While American airstrikes "could be very important" and U.S. trainers would help the Iraqi army, al-Ameri insisted militias could take Ramadi alone. "We stopped ISIS when they were 12 to 15 miles from Baghdad," he claimed.
As to that claim, U.S. officials pointed out that heavily armed U.S. Army Apache attack helicopters played a major role in that operation against ISIS fighters who were “in the open and fully exposed.”
At the same time, senior military officials told NBC News, U.S. military advisers share the Al-Assad military base with Shiite militia, “but we don’t come into contact for any reason.” The officials also acknowledged that U.S. warplanes and armed drones will launch airstrikes to protect Shiite militia operating under the control of Iraqi military commanders.
Earlier, al-Ameri hosted the U.S. Ambassador to Iraq Stuart Jones at his house in the capital's heavily protected Green Zone.
The reason for the Jones' visit with al-Ameri on Friday was unclear but America's relationship with the Shiite militias is complex.

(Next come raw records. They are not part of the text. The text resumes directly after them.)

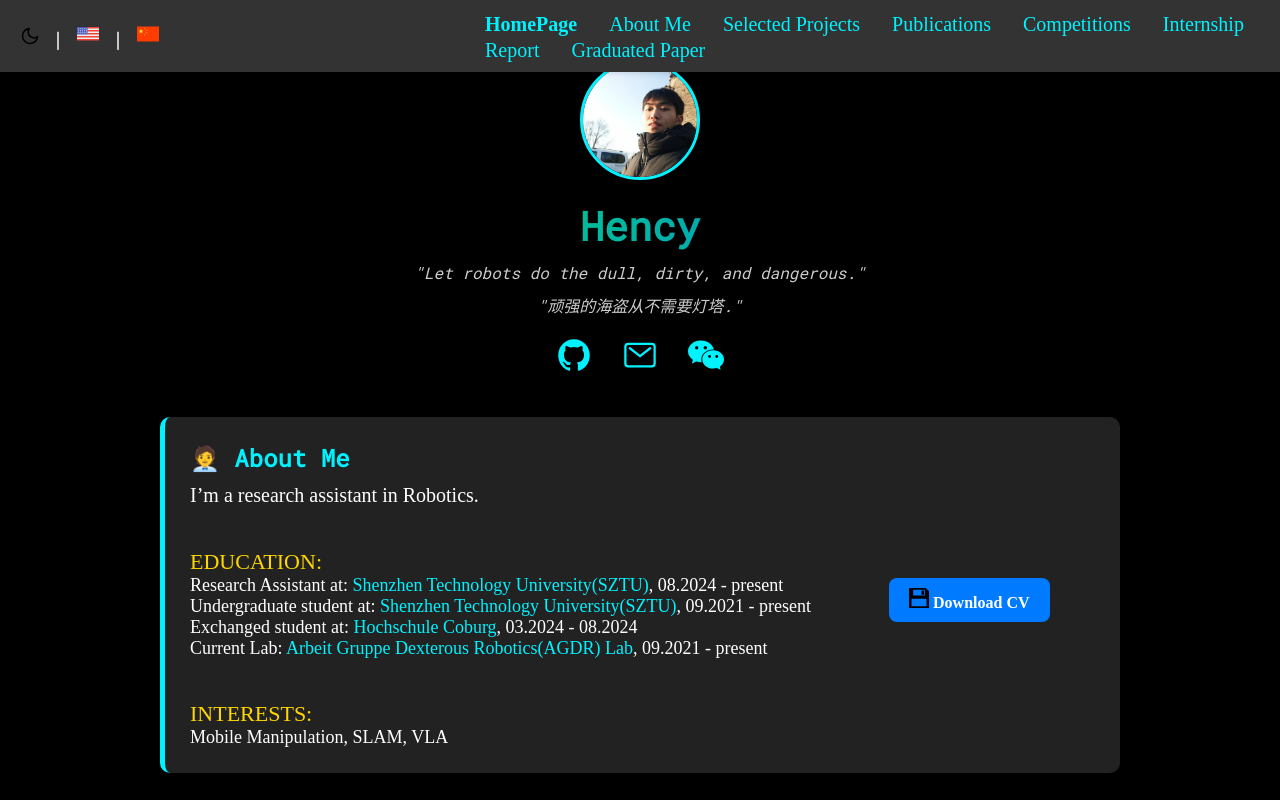
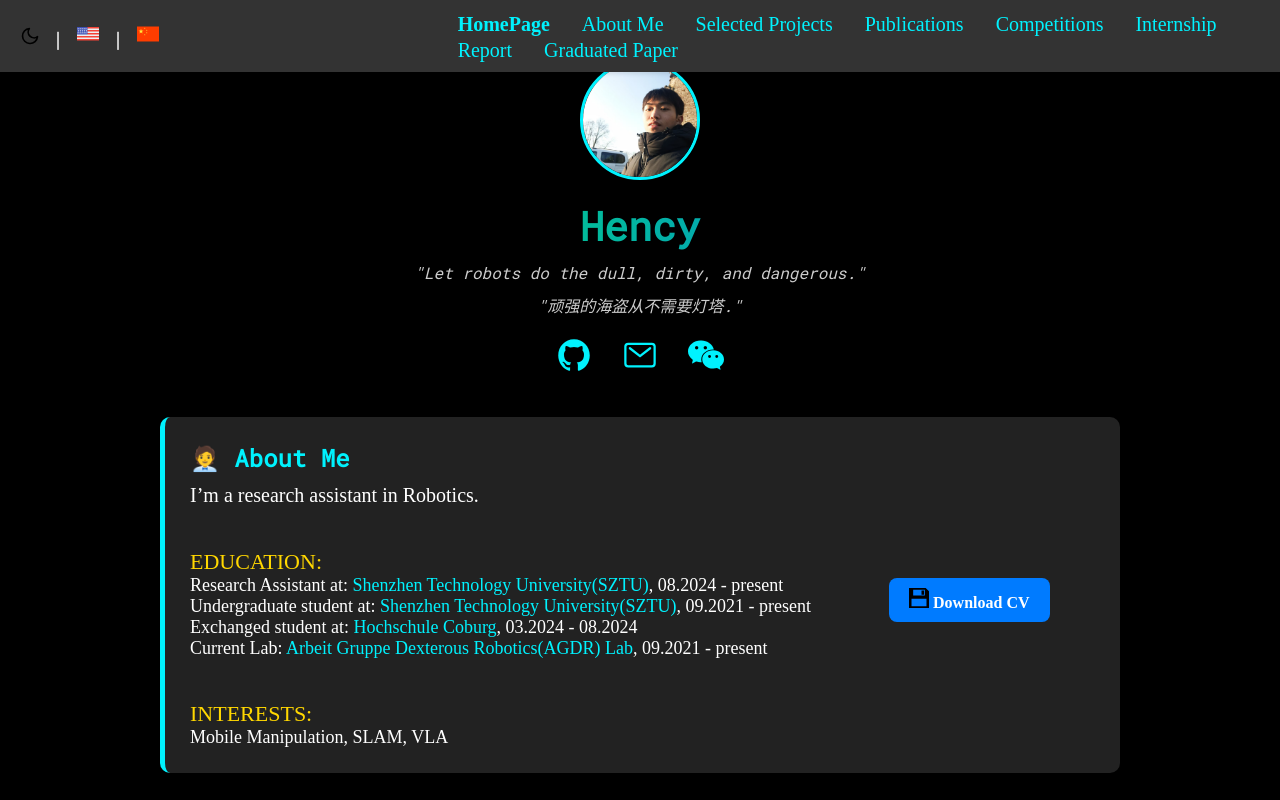
Before and after one commit to Hency-727/Hency-727.github.io, a plain HTML site: page index.html in a window 1280 px wide. Shown: the top 800 px of the page. Drawn offline with nearby package versions, Linux system fonts and the light colour scheme.

Commit message:
update my personal website

```diff
--- a/index.html
+++ b/index.html
@@ -210,7 +210,7 @@
       </div>
 
 
-      <div style="flex: 5;">
+      <div style="flex: 5.5;">
         <a href="#HomePage" style="margin-right: 20px; font-weight: bold; font-family: 'Times New Roman';">HomePage</a>
         <a href="#About Me" style="margin-right: 20px; font-family: 'Times New Roman';">About Me</a>
         <a href="#Selected Projects" style="margin-right: 20px; font-family: 'Times New Roman';">Selected Projects</a>
```
Also changed, not shown: resource/OIP-C (1).jpg (added), resource/OIP-C.jpg (added), resource/logo.png (added).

They share a common enemy in ISIS. But the U.S. refused to conduct airstrikes around Tikrit in support of the militia attack, insisting it would work only with the Iraqi army.
Abu Mahdi al-Muhandis, the senior commander of the militias, is on the U.S. government’s list of designated terrorists for his involvement in the Iraqi insurgency. But like the U.S., he now is fighting against ISIS.